We've had heifers in early labour try to steal calves, but never a cow that has lost her calf. Rebekke had what appeared to be a healthy bull calf one afternoon. All seemed well - it was relatively warm out, the calf was dried off and and up trying to nurse quickly. An hour later things turned south. The calf couldn't get up and was in obvious pain. We brought it in, but were unable to save it. In hindsight, we should have taken the body back out to Rebekke so she could mourn properly.
The next morning, Baby Pearl had a healthy, lively heifer calf. Later that day, she just happened to take it to the exact spot we took Rebekke's calf from. Rebekke hustled over there, quite sure it was her calf (we've talked previously here about cattle having excellent spatial memory). Instead of fighting over the calf (as we'd expected any cow, especially a Highland to do) they both just decided co-parenting would be alright. The heifer, Flossie, nurses from both cows. The cleanest and most protected calf in the pasture - and will have no excuse not to come in with an exceptional weaning weight!

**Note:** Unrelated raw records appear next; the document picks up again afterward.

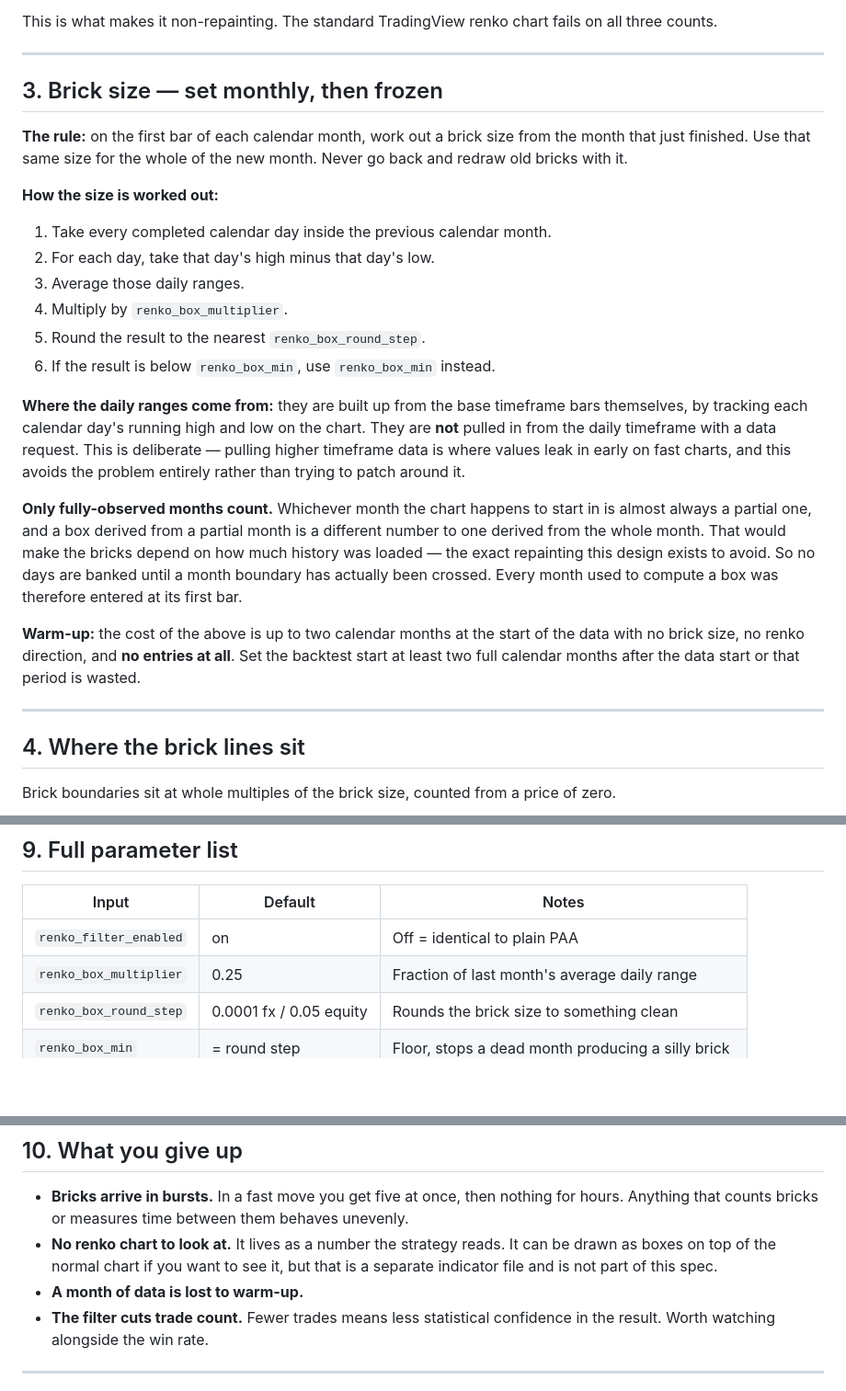
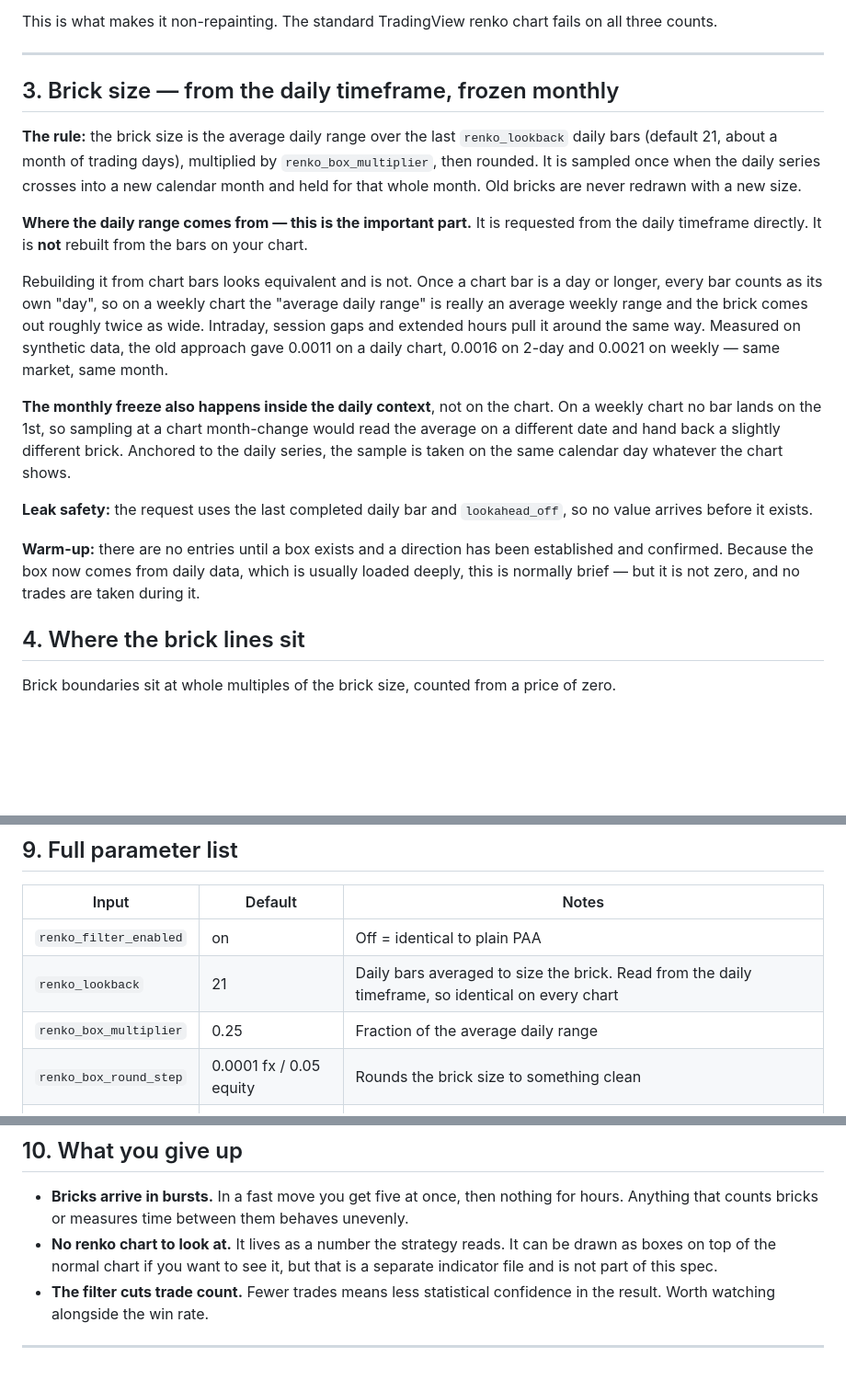
Before and after one commit to mesan4net-blip/algo-trading-system, a Markdown page: PAA_RENKO_SPEC.md, 3 parts joined by grey strips. Shown at 92% size. Drawn GitHub-style; blank space fills up the shorter version.

Commit message:
Spec §3 rewritten: daily-sourced brick size, rolling 21-day window, TF-independence test results

```diff
--- a/PAA_RENKO_SPEC.md
+++ b/PAA_RENKO_SPEC.md
@@ -31,26 +31,19 @@ This is what makes it non-repainting. The standard TradingView renko chart fails
 
 ---
 
-## 3. Brick size — set monthly, then frozen
+## 3. Brick size — from the daily timeframe, frozen monthly
 
-**The rule:** on the first bar of each calendar month, work out a brick size from the month that just finished. Use that same size for the whole of the new month. Never go back and redraw old bricks with it.
+**The rule:** the brick size is the average daily range over the last `renko_lookback` daily bars (default 21, about a month of trading days), multiplied by `renko_box_multiplier`, then rounded. It is sampled once when the daily series crosses into a new calendar month and held for that whole month. Old bricks are never redrawn with a new size.
 
-**How the size is worked out:**
+**Where the daily range comes from — this is the important part.** It is requested from the daily timeframe directly. It is **not** rebuilt from the bars on your chart.
 
-1. Take every completed calendar day inside the previous calendar month.
-2. For each day, take that day's high minus that day's low.
-3. Average those daily ranges.
-4. Multiply by `renko_box_multiplier`.
-5. Round the result to the nearest `renko_box_round_step`.
-6. If the result is below `renko_box_min`, use `renko_box_min` instead.
+Rebuilding it from chart bars looks equivalent and is not. Once a chart bar is a day or longer, every bar counts as its own "day", so on a weekly chart the "average daily range" is really an average weekly range and the brick comes out roughly twice as wide. Intraday, session gaps and extended hours pull it around the same way. Measured on synthetic data, the old approach gave 0.0011 on a daily chart, 0.0016 on 2-day and 0.0021 on weekly — same market, same month.
 
-**Where the daily ranges come from:** they are built up from the base timeframe bars themselves, by tracking each calendar day's running high and low on the chart. They are **not** pulled in from the daily timeframe with a data request. This is deliberate — pulling higher timeframe data is where values leak in early on fast charts, and this avoids the problem entirely rather than trying to patch around it.
+**The monthly freeze also happens inside the daily context**, not on the chart. On a weekly chart no bar lands on the 1st, so sampling at a chart month-change would read the average on a different date and hand back a slightly different brick. Anchored to the daily series, the sample is taken on the same calendar day whatever the chart shows.
 
-**Only fully-observed months count.** Whichever month the chart happens to start in is almost always a partial one, and a box derived from a partial month is a different number to one derived from the whole month. That would make the bricks depend on how much history was loaded — the exact repainting this design exists to avoid. So no days are banked until a month boundary has actually been crossed. Every month used to compute a box was therefore entered at its first bar.
+**Leak safety:** the request uses the last completed daily bar and `lookahead_off`, so no value arrives before it exists.
 
-**Warm-up:** the cost of the above is up to two calendar months at the start of the data with no brick size, no renko direction, and **no entries at all**. Set the backtest start at least two full calendar months after the data start or that period is wasted.
-
----
+**Warm-up:** there are no entries until a box exists and a direction has been established and confirmed. Because the box now comes from daily data, which is usually loaded deeply, this is normally brief — but it is not zero, and no trades are taken during it.
 
 ## 4. Where the brick lines sit
 
@@ -127,7 +120,8 @@ When several bricks print inside one real bar, a renko-charted backtest treats e
 | Input | Default | Notes |
 |---|---|---|
 | `renko_filter_enabled` | on | Off = identical to plain PAA |
-| `renko_box_multiplier` | 0.25 | Fraction of last month's average daily range |
+| `renko_lookback` | 21 | Daily bars averaged to size the brick. Read from the daily timeframe, so identical on every chart |
+| `renko_box_multiplier` | 0.25 | Fraction of the average daily range |
 | `renko_box_round_step` | 0.0001 fx / 0.05 equity | Rounds the brick size to something clean |
 | `renko_box_min` | = round step | Floor, stops a dead month producing a silly brick |
 | `renko_reversal_boxes` | 2 | Bricks needed to turn around. 2 = standard renko |
@@ -141,7 +135,6 @@ Everything inherited from PAA is unchanged and is not restated here.
 
 - **Bricks arrive in bursts.** In a fast move you get five at once, then nothing for hours. Anything that counts bricks or measures time between them behaves unevenly.
 - **No renko chart to look at.** It lives as a number the strategy reads. It can be drawn as boxes on top of the normal chart if you want to see it, but that is a separate indicator file and is not part of this spec.
-- **A month of data is lost to warm-up.**
 - **The filter cuts trade count.** Fewer trades means less statistical confidence in the result. Worth watching alongside the win rate.
 
 ---
```
Also changed, not shown: other parts of PAA_RENKO_SPEC.md (+3 -0 lines).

We could anthropomorphize and say that these two cows are altruistic, cooperative, even generous in spirit. Truth is, it likely has more to do with instinct. That spatial memory, hormones running high and the fact that Rebekke has a higher position in the fold than Baby Pearl (though both are mature cows). Any which way, it was a win, win - and a happy little ending.